Cree organizer Clayton Thomas-Muller provides a deeply personal account of a ceremonial healing walk through the broken landscape of Canada’s tar sands. This year’s walk begins July 4.
Rick Williams asked for calm when protesters demanded justice for his brother, who was shot and killed by a Seattle police officer. But he realizes that "the only way you can help change the system is show them you are a human being."
The dams would cost $105 billion, flood an area twice the size of LA, and force the relocation of tens of thousands of indigenous people. Against all the odds, the local forest-dwelling people are coming together and organizing in a way that’s unheard of in this part of the world.

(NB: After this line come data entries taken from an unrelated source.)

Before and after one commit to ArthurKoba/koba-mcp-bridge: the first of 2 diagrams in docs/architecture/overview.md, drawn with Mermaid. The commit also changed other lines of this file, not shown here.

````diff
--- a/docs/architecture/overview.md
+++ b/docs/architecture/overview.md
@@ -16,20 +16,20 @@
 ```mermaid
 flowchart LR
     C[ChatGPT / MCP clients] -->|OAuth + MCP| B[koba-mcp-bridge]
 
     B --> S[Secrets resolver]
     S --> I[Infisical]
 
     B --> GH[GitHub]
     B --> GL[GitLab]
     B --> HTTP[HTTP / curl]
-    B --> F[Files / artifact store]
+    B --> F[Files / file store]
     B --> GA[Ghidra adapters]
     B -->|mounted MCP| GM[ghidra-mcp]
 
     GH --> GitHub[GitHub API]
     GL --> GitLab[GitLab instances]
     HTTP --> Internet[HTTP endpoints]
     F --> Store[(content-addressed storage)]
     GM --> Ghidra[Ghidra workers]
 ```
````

Idle No More is the latest incarnation of an age-old movement for life that doesn't depend on infinite extraction and growth. Now, armed with Twitter and Facebook, once-isolated groups from Canada to South America are exchanging resources and support like never before.
Tribal leaders trucked the battered old home to Washington to show the nation’s leaders what the housing crisis on reservations looks like in person.
Saturday's Idle No More event showed that a beach can be the perfect place for a protest when a movement is drawing attention to the relationship between people and water.
Naomi Klein speaks with writer, spoken-word artist, and indigenous academic Leanne Betasamosake Simpson about “extractivism,” why it’s important to talk about memories of the land, and what’s next for Idle No More.
Beneath mainstream culture runs a current of domination, individualism, and exclusion that is harming our children. We assume this is normal—but is it really?
A letter to Canada’s Governor General explains why Maude Barlow–together with Idle No More–are speaking out against the country’s new environmental rules.
Video: She’s only 11 years old, but she’s already been working for environmental justice for a few years now. Here, she addresses the crowd at an Idle No More event in British Columbia.
Motivated by ancient traditions of female leadership as well as their need for improved legal rights, First Nations women are stepping to the forefront of the Idle No More movement.
Speakers at an Idle No More event in Seattle drew comparisons between spiritual and political struggles, making the movement seem closer to Civil Rights than Occupy.